Return each line below holding the string "route".

[Listed records]

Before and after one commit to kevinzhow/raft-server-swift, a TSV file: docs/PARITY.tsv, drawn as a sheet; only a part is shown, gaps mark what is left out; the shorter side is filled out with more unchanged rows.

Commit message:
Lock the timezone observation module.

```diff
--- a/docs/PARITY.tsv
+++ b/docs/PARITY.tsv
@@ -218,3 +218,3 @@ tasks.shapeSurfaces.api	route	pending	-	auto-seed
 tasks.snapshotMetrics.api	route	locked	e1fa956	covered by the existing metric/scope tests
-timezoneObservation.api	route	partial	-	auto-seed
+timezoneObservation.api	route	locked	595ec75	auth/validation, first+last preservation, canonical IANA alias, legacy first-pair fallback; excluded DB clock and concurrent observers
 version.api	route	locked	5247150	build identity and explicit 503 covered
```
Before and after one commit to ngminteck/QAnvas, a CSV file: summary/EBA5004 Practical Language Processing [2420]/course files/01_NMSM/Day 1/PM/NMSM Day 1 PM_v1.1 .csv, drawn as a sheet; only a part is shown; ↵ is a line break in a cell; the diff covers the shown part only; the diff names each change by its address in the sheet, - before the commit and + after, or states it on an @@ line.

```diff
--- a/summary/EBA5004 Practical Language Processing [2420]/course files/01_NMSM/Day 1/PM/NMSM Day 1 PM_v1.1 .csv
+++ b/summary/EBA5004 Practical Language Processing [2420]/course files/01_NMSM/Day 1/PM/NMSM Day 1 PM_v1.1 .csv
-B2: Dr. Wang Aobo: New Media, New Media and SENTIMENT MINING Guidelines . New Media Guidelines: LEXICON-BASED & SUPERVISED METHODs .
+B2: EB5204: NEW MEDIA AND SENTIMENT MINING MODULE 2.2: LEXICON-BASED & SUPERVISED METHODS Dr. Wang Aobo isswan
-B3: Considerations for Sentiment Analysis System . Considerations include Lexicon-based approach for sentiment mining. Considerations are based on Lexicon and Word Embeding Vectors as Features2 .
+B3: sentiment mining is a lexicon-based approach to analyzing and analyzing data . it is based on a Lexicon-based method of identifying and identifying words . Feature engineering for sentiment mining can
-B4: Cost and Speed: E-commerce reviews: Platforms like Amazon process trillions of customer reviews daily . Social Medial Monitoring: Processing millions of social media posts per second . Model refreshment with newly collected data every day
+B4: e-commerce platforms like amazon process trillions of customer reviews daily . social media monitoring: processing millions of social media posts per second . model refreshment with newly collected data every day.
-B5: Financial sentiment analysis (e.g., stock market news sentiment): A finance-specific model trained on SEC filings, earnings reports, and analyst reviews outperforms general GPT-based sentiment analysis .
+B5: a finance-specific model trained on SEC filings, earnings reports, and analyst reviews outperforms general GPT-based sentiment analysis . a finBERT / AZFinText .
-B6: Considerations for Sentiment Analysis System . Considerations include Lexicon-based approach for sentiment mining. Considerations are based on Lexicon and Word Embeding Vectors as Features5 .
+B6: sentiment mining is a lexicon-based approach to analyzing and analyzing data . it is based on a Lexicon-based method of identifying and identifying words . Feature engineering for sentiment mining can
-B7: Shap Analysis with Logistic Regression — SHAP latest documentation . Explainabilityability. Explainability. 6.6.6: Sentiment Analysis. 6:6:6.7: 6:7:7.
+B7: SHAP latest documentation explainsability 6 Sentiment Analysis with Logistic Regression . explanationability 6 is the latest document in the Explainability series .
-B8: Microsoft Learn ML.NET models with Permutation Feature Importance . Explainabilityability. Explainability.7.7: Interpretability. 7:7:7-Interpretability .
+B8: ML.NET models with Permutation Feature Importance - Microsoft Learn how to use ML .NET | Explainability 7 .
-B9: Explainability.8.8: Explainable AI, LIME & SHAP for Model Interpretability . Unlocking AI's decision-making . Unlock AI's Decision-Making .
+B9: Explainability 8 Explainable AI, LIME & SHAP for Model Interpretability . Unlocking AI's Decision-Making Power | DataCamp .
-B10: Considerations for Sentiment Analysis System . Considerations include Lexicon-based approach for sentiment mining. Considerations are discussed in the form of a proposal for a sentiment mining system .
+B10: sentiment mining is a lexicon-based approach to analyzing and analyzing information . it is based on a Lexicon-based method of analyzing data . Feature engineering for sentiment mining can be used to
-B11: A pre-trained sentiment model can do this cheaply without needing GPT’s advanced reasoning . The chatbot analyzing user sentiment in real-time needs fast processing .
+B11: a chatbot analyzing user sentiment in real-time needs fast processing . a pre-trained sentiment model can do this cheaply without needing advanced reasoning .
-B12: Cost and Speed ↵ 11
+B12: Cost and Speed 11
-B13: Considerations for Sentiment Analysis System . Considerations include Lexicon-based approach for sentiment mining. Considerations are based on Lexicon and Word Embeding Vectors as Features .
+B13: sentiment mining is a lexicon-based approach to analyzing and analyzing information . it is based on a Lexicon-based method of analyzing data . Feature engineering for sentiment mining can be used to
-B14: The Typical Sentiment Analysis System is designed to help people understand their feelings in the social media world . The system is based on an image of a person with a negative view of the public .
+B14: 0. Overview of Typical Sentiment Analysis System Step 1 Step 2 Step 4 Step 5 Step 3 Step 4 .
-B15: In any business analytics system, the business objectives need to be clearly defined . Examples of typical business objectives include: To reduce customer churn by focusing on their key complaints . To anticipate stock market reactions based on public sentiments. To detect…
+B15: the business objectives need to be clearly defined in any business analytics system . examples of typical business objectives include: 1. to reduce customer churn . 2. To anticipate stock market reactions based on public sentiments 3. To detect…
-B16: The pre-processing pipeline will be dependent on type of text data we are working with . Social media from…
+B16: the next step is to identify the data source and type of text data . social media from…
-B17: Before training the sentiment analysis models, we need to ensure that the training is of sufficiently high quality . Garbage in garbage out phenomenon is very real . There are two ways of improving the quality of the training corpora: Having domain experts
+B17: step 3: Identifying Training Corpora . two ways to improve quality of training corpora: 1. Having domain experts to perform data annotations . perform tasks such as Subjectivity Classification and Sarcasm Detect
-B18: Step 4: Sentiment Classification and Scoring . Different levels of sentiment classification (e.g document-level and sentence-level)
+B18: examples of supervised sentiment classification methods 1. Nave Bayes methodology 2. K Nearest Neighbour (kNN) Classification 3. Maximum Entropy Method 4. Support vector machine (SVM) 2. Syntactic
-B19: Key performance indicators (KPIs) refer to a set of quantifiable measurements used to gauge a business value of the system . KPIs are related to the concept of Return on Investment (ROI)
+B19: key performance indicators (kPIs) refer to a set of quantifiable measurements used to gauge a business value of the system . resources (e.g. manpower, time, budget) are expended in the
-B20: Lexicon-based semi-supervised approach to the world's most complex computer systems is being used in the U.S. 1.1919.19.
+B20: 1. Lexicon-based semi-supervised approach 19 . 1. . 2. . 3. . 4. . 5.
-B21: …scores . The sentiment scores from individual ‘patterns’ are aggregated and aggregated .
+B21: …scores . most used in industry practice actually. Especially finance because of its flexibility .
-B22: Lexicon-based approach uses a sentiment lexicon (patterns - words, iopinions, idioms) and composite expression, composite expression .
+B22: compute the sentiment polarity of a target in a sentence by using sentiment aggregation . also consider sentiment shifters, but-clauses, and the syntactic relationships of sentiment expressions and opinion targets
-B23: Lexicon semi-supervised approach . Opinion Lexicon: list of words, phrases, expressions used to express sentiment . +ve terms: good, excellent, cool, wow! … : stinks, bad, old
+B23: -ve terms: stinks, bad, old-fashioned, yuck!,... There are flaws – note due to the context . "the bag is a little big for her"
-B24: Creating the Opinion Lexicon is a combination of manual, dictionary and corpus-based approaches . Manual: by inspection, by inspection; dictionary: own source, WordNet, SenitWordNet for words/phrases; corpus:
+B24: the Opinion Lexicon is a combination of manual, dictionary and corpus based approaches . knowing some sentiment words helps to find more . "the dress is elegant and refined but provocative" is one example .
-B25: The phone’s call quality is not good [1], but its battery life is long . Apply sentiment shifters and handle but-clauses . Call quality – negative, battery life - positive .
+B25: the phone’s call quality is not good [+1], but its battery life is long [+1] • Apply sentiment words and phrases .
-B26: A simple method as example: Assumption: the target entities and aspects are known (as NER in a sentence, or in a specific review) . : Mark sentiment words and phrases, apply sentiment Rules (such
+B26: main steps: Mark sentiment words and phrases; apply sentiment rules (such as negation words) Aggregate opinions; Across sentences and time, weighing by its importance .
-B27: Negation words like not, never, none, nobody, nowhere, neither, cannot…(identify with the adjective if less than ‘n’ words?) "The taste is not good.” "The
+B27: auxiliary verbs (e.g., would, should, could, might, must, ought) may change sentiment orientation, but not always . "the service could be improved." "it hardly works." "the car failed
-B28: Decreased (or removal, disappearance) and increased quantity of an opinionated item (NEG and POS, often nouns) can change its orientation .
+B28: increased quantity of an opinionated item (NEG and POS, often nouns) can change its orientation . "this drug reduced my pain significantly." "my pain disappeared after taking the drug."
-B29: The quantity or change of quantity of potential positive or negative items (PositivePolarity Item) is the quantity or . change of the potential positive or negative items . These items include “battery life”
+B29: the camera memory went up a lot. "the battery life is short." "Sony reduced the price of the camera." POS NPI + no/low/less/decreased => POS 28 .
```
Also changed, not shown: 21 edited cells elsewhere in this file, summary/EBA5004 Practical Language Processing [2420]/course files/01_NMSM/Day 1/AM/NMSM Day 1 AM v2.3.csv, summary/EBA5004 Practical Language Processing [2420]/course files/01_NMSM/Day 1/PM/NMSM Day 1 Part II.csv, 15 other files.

[/Listed records]

Result
@@ -218,3 +218,3 @@ tasks.shapeSurfaces.api	route	pending	-	auto-seed
 tasks.snapshotMetrics.api	route	locked	e1fa956	covered by the existing metric/scope tests
-timezoneObservation.api	route	partial	-	auto-seed
+timezoneObservation.api	route	locked	595ec75	auth/validation, first+last preservation, canonical IANA alias, legacy first-pair fallback; excluded DB clock and concurrent observers
 version.api	route	locked	5247150	build identity and explicit 503 covered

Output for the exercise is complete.